EXTRACTED MATERIAL
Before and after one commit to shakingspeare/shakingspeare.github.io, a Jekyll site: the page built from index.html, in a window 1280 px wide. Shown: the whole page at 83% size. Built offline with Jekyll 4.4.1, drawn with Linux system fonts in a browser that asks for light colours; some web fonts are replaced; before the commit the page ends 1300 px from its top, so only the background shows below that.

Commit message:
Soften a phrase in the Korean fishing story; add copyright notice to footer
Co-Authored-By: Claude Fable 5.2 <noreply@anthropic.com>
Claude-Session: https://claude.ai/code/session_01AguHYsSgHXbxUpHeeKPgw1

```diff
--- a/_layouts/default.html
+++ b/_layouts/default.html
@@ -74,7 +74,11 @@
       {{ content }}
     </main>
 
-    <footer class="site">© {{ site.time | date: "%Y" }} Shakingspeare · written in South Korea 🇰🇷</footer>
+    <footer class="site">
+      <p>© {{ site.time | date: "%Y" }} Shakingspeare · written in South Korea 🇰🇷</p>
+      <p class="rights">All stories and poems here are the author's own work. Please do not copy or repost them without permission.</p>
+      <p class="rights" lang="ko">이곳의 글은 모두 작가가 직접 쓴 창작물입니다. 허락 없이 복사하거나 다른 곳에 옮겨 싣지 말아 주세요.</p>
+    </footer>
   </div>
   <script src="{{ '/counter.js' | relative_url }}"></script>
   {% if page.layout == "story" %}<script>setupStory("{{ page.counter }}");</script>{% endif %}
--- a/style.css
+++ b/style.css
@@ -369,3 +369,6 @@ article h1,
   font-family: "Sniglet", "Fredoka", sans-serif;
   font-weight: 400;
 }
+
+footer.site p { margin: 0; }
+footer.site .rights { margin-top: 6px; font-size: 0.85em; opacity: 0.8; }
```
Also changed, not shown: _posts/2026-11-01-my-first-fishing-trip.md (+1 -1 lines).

TASK TO CARRY OUT
Throughout the material above, find lines holding the word "class", then copy them.

ANSWER SECTION
-    <footer class="site">© {{ site.time | date: "%Y" }} Shakingspeare · written in South Korea 🇰🇷</footer>
+    <footer class="site">
+      <p class="rights">All stories and poems here are the author's own work. Please do not copy or repost them without permission.</p>
+      <p class="rights" lang="ko">이곳의 글은 모두 작가가 직접 쓴 창작물입니다. 허락 없이 복사하거나 다른 곳에 옮겨 싣지 말아 주세요.</p>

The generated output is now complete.